This is where field balancing comes in. The task usually takes place on-wing and according to Biffi, is typically used for engine fans, blowers, impellers, electrical motors and other equipment rather than rotors inside the engine. (To correct an imbalance in an interior rotor you need to have free access to it, which is not usually possible outside the MRO shop.) Generally, says Hicks, new engines or engines which have just left the overhaul test cell do not require much balancing when mounted on an aircraft. However, some airlines like to perform a balance check straight after installing an engine, in an attempt to reduce vibration levels further.
Biffi says the field balancing process is not complicated. Depending on the balancing equipment used, it involves a first spin without test weights, a second one with a test weight on one axis and a third, final spin with a test weight on the other axis. (For a single-axis balancing the third step is not required.) Since the balancing equipment does not "know" the pertinent dimensional or calibration values for the rotor, this is a self-calibration procedure: the machine obtains calibration values from analysing the spins with the test weights applied. After calibration values are obtained, the test weights are removed and the machine can calculate the rotor’s true imbalance.

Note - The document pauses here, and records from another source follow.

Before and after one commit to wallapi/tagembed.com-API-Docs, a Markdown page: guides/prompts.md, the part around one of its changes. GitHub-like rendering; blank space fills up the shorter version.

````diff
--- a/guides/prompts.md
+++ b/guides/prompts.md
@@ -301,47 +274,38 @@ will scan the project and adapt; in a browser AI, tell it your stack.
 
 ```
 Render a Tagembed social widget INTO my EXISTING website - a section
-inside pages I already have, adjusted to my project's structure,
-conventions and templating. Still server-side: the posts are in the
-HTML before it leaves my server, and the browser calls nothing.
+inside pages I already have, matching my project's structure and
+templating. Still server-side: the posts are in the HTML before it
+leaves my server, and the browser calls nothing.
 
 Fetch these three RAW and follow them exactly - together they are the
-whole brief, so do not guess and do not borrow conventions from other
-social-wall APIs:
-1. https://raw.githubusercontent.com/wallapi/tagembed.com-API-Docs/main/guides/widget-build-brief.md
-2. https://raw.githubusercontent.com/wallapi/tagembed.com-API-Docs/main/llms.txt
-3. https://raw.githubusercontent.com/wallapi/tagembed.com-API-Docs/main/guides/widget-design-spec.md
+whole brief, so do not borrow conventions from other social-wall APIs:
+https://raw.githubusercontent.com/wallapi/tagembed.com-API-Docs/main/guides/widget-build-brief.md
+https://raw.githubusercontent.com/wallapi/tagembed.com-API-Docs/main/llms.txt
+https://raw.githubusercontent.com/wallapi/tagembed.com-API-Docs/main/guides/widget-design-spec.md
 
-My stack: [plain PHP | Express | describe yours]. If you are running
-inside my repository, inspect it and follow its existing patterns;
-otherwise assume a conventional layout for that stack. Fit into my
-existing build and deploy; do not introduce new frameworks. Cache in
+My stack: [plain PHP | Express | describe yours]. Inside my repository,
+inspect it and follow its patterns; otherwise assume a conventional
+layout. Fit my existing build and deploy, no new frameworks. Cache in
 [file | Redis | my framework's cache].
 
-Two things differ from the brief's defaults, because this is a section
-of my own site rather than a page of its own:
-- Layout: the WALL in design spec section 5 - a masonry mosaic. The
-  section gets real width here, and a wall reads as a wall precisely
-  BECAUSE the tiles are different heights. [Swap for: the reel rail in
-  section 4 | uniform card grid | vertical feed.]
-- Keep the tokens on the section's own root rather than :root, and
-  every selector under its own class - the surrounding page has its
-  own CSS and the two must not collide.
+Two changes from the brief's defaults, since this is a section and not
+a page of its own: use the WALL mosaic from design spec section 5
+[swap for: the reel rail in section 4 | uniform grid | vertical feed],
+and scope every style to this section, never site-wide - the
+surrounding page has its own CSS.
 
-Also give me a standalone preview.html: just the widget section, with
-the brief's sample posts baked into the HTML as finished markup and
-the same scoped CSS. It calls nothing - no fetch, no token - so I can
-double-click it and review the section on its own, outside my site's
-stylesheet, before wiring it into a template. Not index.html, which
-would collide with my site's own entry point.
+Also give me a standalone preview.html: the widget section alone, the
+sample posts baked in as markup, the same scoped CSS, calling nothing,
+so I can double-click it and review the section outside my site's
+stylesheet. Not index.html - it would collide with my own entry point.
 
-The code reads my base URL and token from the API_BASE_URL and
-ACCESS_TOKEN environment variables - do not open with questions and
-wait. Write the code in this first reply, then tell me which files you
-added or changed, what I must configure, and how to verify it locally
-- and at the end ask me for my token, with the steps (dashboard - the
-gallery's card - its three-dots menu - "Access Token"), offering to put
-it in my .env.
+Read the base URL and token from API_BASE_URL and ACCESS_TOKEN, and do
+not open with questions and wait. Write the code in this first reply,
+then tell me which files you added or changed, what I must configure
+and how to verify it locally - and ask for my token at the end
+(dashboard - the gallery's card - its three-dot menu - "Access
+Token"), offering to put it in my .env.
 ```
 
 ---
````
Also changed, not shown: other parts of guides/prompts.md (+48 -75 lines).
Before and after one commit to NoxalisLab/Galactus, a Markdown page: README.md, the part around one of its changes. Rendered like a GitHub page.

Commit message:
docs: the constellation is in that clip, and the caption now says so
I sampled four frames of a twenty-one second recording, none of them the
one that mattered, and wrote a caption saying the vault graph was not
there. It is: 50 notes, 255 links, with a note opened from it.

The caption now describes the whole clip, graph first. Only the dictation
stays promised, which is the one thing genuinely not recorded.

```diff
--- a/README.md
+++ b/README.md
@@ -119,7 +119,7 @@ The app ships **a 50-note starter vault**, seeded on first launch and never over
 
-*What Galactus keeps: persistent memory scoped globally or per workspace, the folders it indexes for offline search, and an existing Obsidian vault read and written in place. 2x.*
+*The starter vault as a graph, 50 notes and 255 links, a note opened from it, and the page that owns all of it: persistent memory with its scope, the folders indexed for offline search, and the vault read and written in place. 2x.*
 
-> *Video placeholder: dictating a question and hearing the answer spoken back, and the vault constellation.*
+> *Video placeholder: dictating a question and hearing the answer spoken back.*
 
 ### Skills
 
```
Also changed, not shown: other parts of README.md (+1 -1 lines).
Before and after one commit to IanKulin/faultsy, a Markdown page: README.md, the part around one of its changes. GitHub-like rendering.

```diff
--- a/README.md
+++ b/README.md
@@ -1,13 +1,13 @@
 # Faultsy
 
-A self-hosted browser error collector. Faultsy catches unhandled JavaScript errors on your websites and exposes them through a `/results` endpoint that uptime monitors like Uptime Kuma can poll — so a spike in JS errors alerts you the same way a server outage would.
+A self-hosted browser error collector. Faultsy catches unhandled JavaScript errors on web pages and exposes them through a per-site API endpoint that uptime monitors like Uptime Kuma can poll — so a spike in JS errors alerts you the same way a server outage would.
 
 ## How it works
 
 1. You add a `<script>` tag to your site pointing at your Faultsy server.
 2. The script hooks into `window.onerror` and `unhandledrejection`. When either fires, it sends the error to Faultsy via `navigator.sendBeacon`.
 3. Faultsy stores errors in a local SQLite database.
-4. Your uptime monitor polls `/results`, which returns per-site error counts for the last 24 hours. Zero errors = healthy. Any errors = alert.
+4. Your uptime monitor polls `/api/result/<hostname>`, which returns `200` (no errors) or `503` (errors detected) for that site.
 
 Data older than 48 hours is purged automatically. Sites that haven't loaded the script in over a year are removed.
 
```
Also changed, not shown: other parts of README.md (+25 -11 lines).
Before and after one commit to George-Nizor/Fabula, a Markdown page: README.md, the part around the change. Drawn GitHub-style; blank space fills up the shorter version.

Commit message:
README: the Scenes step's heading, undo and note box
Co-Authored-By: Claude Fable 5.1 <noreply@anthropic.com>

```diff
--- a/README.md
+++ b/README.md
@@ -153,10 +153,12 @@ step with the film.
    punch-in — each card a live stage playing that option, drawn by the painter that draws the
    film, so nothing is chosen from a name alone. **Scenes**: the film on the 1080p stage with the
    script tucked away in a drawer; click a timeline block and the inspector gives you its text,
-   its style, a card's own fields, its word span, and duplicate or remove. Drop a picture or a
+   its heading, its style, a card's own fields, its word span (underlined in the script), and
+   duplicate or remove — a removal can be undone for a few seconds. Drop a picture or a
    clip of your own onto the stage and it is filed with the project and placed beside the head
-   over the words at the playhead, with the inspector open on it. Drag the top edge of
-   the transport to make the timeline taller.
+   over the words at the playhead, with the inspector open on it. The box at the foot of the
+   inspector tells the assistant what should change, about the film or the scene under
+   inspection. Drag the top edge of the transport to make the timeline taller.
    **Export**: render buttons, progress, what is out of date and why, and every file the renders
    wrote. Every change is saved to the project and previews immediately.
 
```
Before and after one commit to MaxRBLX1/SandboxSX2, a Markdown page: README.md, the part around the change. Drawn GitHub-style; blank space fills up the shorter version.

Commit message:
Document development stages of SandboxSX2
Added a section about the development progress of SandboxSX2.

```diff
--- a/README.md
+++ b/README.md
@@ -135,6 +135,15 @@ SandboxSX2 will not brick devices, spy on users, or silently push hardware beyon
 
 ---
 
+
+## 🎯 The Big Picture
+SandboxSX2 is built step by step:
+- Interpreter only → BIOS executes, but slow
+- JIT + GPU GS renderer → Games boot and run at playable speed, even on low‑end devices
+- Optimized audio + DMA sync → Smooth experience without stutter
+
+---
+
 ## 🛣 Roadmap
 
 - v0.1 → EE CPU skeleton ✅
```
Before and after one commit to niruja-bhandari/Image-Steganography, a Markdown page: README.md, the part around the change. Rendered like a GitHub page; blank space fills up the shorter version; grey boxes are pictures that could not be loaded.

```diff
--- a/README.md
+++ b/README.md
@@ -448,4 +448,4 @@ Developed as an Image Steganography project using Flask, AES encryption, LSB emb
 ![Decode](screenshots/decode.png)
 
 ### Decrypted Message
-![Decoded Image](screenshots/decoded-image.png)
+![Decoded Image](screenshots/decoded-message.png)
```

Field balancing may be even simpler with the portable 'PBS-4100 Plus'. According to Hicks, it involves connecting the balancing equipment to the engine, making one or more engine runs to measure the nature of the vibration, installing the calculated trim balancing weights and performing a final engine run to ensure that the engine’s vibration levels have been reduced successfully.
This task takes from one to three hours depending on the aircraft type, the engine model and local requirements for testing. Connecting field balancing equipment to most modern commercial aircraft is a very easy task, according to Hicks. It involves running a cable from the aircraft’s vibration measuring unit to the balancing equipment. (Boeing calls the units “aircraft vibration monitors”, while Airbus calls them “engine vibration monitoring units”.)
Hicks says installing trim weights in an engine is a relatively quick and simple task. More time is usually expended waiting for the engine to cool down after being run than in actually installing the weights. Most of the time required for vibration trim balancing is usually taken up in actually getting the aircraft to and from its designated engine run-up location on the airfield.
Flying on a commercial aircraft today usually means a quiet, smooth and trouble-free ride; the high-technology balancing act performed by engine manufacturers, MROs, airlines and the specialist companies which make balancing equipment and tooling have a great deal to do with that.